Summer Intensive Prep Part I :

Navigating a New Food Situation

Summer Intensives mean a lot of new things…new teachers, new competition, new environment and of course a new food situation. I’ve worked with a number of dancer’s who saw their relationship with food shift at Summer Intensive.

To ensure that things stay healthy and balanced, it’s important to think about what you’ll face this summer and decide how you’ll tackle it.

My first Summer Intensive was a food turning point.

At 13, it was the first time I was making all of my meal decisions on my own. No more parental input or guidance. I settled quickly into a little friend group and those girls ended up being big food influences for me.

Interestingly enough, they didn’t under eat but rather anticipated all the energy they’d be spending in classes and tended to overeat. I followed along willingly.

Rather than making more balanced choices and keeping with the same portions I was used to at home, I easily double or tripled my consumption at meals. At breakfast I distinctly remember eating 2-3 bowls of different cereal plus fruit and other sides.

While I was away I really thought nothing of the shift in food choices and at 13 I was blissfully unaware that anything might have changed with my body. When I returned to my home studio, this is when I experienced a major shift in body image and awareness.

My year round teacher patted me on the thigh and simply said, “That wasn’t there before.”

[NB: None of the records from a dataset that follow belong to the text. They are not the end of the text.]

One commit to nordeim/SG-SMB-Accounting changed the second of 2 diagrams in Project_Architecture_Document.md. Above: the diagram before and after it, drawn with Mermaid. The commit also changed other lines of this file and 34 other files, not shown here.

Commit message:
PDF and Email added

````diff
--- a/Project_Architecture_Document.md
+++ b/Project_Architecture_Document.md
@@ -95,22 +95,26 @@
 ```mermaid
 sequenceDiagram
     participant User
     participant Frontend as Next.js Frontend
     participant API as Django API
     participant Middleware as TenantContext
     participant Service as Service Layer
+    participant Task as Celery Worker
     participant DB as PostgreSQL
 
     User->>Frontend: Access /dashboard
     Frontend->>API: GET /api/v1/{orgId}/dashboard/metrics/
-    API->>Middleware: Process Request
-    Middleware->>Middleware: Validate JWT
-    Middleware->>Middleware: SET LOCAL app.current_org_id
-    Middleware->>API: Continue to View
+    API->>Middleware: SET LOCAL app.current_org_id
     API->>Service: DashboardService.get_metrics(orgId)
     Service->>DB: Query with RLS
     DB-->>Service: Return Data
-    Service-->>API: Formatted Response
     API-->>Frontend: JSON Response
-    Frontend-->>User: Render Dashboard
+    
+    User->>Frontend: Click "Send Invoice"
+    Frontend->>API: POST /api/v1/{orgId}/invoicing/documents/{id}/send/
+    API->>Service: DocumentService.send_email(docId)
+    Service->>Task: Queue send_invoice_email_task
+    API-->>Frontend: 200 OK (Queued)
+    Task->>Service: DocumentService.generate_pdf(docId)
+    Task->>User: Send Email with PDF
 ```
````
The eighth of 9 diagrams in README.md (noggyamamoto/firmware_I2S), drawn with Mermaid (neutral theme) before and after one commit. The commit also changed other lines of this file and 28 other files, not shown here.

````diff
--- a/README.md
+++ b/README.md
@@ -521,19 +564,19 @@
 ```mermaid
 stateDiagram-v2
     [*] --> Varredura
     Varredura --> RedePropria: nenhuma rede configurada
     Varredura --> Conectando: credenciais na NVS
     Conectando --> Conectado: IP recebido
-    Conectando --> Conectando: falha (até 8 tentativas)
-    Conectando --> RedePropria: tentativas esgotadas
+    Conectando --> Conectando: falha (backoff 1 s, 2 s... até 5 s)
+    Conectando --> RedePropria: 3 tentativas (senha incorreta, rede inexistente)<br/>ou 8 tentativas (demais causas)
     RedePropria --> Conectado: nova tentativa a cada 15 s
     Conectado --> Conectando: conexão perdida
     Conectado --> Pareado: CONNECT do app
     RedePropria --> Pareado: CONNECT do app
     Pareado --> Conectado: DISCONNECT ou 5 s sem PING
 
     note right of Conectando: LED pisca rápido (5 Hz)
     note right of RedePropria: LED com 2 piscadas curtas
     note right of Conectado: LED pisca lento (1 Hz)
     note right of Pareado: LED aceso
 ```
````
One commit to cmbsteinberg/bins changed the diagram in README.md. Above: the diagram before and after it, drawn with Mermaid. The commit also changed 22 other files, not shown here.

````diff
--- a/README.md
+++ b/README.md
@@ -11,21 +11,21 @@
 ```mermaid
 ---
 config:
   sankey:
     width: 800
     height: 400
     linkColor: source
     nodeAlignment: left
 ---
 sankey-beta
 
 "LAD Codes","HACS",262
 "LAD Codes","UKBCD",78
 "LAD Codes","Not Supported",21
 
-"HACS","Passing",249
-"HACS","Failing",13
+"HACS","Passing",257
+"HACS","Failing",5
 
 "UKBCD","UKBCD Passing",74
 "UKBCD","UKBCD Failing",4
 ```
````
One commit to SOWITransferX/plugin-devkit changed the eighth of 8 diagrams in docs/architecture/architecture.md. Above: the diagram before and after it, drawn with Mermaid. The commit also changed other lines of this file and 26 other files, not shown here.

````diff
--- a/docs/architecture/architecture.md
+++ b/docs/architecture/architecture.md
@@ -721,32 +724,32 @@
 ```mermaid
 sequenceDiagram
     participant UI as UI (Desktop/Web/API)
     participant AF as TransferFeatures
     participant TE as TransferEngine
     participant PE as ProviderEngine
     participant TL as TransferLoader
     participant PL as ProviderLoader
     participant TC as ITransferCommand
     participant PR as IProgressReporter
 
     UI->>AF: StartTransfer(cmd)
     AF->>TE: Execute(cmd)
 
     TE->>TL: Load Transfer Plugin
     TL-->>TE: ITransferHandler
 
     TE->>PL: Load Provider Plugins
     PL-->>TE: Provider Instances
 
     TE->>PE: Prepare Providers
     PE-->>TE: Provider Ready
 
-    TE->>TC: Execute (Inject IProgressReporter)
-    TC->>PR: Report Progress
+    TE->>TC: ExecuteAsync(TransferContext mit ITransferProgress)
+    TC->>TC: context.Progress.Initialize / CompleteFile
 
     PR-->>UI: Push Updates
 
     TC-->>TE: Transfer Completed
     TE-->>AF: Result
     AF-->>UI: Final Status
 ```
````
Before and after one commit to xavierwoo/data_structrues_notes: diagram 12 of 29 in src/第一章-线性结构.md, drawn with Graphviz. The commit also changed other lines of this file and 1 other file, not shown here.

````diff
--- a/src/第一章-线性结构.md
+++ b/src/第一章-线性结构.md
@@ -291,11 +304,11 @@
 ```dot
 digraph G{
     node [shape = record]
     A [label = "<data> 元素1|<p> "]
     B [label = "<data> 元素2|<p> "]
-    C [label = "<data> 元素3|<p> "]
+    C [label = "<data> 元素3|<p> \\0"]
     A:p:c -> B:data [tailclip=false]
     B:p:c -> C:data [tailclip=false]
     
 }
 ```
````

It was only then that it even occurred to me that I might’ve gained weight while I was away. It was then that I stepped on the scale for the first time and decided that the number needed to be lower. It was then that I started the habit of stepping on the scale numerous times each and every day and measuring my worth based on what I saw.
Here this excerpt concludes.